This is the fifth in a series of mixes that I am creating by improvising on the DSI Tempest synched to the Korg Volca Keys, which is in turn synched to the Korg Monotribe. Minor editing for length and simple processing has been applied, but there’s no extensive post-production or mastering. Produced in preparation for the upcoming event Pop-Up Northrop: Postfauxpocalypse on October 24, 2013.
This is the fourth in a series of mixes that I am creating by improvising on the DSI Tempest synched to the Korg Volca Keys, which is in turn synched to the Korg Monotribe. Minor editing for length and simple processing has been applied, but there’s no extensive post-production or mastering. I have also been producing these tracks in preparations for a performance tonight titled Pop-up Northrop: Builders of the Universe.
I have had the Korg Volca Keys for a little over a week and have gotten quite comfortable with the unit. The feature set can be learned in a matter of minutes, but the sonic range of the instrument is impressive and much more broad than I expected. The strength of the Volca Keys is in the modes: poly, unison, octave, fifth, unison ring, and poly ring. The sound I posted earlier, for example, demonstrates the poly ring modulation mode. Lately I’ve been enjoying syncing the Volca Keys with my DSI Tempest and Korg Monotribe, but more about that later.
Of course a hardware analog synth that exhibits the diminutive size and cost that the Volca Keys does is bound to have some limitations. From my perspective the most obvious limitation is the quality of the onboard delay. According to Korg’s block diagram the delay is the final circuit in the signal flow. Therefore, high frequency noise coming from the delay can’t be rolled off with the filter. The noise is most obvious when playing a sound that is programmed with the cutoff frequency most of the way down, the delay time at the slowest setting, and the feedback at the highest setting.
To illustrate the noise introduced by the delay circuit I created a few versions of a simple test sequence. One without delay, one with the internal delay, one with Ableton’s Simple Delay, and finally one with my Electro-harmonix Memory Man Delay. The sequence sounds pretty clean on its own, but buzzy, high frequency aliasing becomes audible when the Volca’s delay is introduced. In comparison, Ableton’s Simple Delay doesn’t add any noticeable noise, while the Memory Man adds a little noise (and pleasant chorusing), but nowhere near as much as the Volca delay.
Korg Volca Keys Sequence with No Delay:
Korg Volca Keys Sequence with the Internal Delay:
Korg Volca Keys Sequence with Simple Delay:
Korg Volca Keys Sequence with Memory Man Delay:
Some might find the buzzy delay noise desirable at times. To me it sounds more-or-less like a cheap, digital delay circuit that uses some down sampling and/or bit reduction to handle the memory requirements for the repetitions.
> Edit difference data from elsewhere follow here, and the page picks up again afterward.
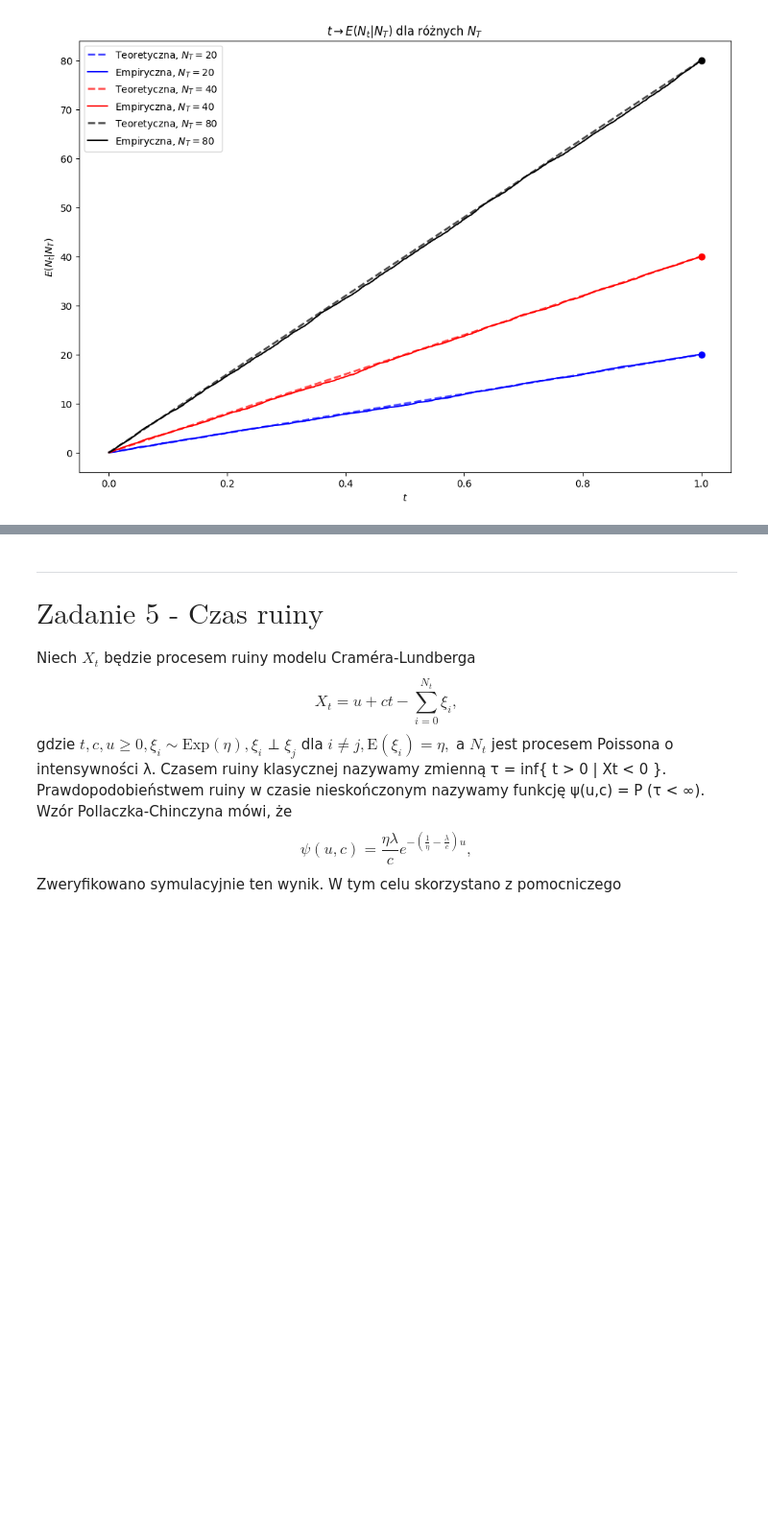
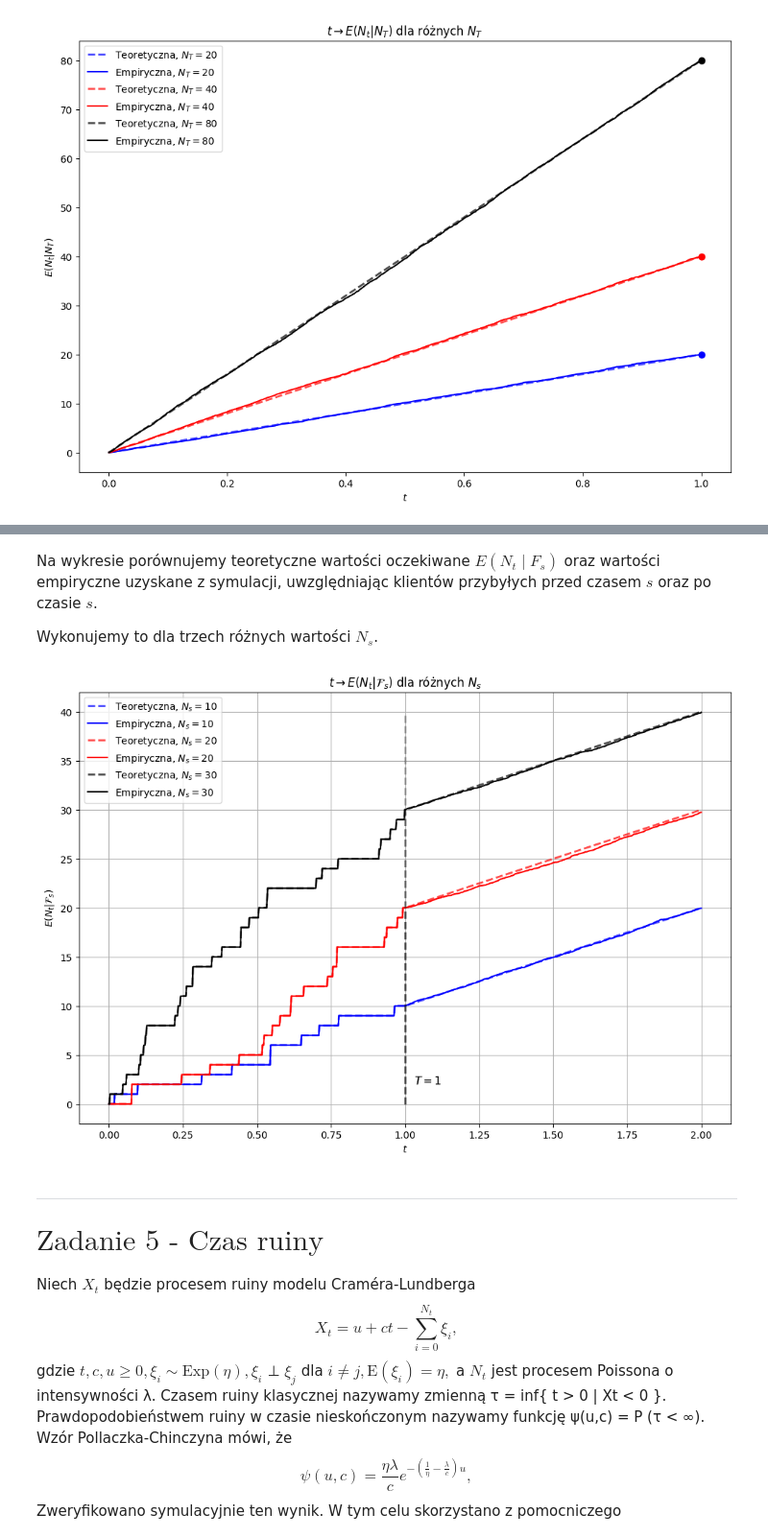
Before and after one commit to mathieuboro/symulacje, a Jupyter notebook: Raport_Sym.ipynb, the cells around one changed output, grey strips where cells are left out. Shown at 96% size. Cells and saved outputs as stored; diff of their text form; code cells hidden in the pictures; blank space fills up the shorter version.

```diff
--- a/Raport_Sym.ipynb
+++ b/Raport_Sym.ipynb
@@ -1053 +1056,4 @@ time_range = np.linspace(0, T, time_steps)
+# %%
+def get_poisson_process(a, b, k):
+    return np.sort(np.random.uniform(a, b, k))
 # %% [markdown]
@@ -1057,7 +1063,7 @@ def simulate_clients(T, N_T, time_range, monte_carlo_steps):
     clients_over_time = np.zeros((monte_carlo_steps, len(time_range)))
 
     for i in range(monte_carlo_steps):
-        arrival_times = np.sort(np.random.uniform(0, T, N_T))
+        arrival_times = get_poisson_process(0, T, N_T)
         for j, t in enumerate(time_range):
             clients_over_time[i, j] = np.sum(arrival_times <= t)
 
@@ -1087,0 +1098,7 @@ plt.show()
+# %%
+lambda_value = 10
+s = 1
+T = 2  # s <= t <= T
+time_steps_count = 1000
+monte_carlo_steps = 100
+time_range = np.linspace(0, T, time_steps_count)
@@ -1088,3 +1135,41 @@ plt.show()
+# %% [markdown]
+Na wykresie porównujemy teoretyczne wartości oczekiwane $E(N_t \mid F_s)$ oraz wartości empiryczne uzyskane z symulacji, uwzględniając klientów przybyłych przed czasem $s$ oraz po czasie $s$.
+
+Wykonujemy to dla trzech różnych wartości $N_s$.
+# %%
+N_s_values = [10, 20, 30]
+colors = ['blue', 'red', 'black']
+
+plt.figure(figsize=(12, 8))
+
+for index, N_s in enumerate(N_s_values):
+    F_s = get_poisson_process(0, s, N_s)
+    expected_clients = simulate_clients_with_past(s, T, N_s, F_s, time_range, monte_carlo_steps)
+
+    # Obliczanie wartości teoretycznych
+    theoretical_values = np.zeros_like(time_range)
+    for i, t in enumerate(time_range):
+        if t <= s:
+            theoretical_values[i] = np.sum(F_s <= t)
+        else:
+            theoretical_values[i] = N_s + lambda_value * (t - s)
+
+    plt.vlines(x=s, ymin=0, ymax=np.max(expected_clients), linestyles='dashed', linewidth=2, color='black', alpha=0.3)
+    plt.text(s * 1.03, 2, f"$T = {s}$", color='black', fontsize=11, alpha=0.6)
+
+    # Teoretyczne
+    plt.plot(time_range, theoretical_values, '--', linewidth=2, alpha=0.7, label=f"Teoretyczna, $N_s = {N_s}$", c=colors[index])
+    # Empiryczne
+    plt.plot(time_range, expected_clients, label=f"Empiryczna, $N_s = {N_s}$", c=colors[index])
+
+plt.title('$t \\rightarrow E(N_t|\\mathcal{F}_s)$ dla różnych $N_s$')
+plt.xlabel('$t$')
+plt.ylabel('$E(N_t|\\mathcal{F}_s)$')
+plt.legend()
+plt.grid(True)
+plt.show()
+# %% [output]
+[figure, added]
 # %% [markdown]
 ___
 # $ \text{Zadanie 5 - Czas ruiny} $
```
Also changed, not shown: parts of 8 cells of this notebook.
I have also noticed that the filtering on the delay trails is significant. Cranking up the cutoff and lowering the attack, decay, and sustain on the EG produces obviously muffled delay trails. All of these limitations are not that noticeable when you’re using the Volca alongside two or more other instruments, but I plan on using my Memory Man as an alternative to the on board delay when it’s convenient to do so.
For several months I have been preparing for a performance commissioned by the Weisman Art Museum to celebrate their 20th anniversary in the iconic Frank Gehry-designed building. We will be staging an instance of Instant Cinema featuring DKO and mobile conductor David T. Steinman. The full crew includes myself (director / performer), David T. Steinman (mobile conductor), Jon Davis (bass / bass clarinet), Graham O’Brien (drums), Eric Dowell (technical lead), and Jon Steinhorst (Documentation). Please click the link for more info.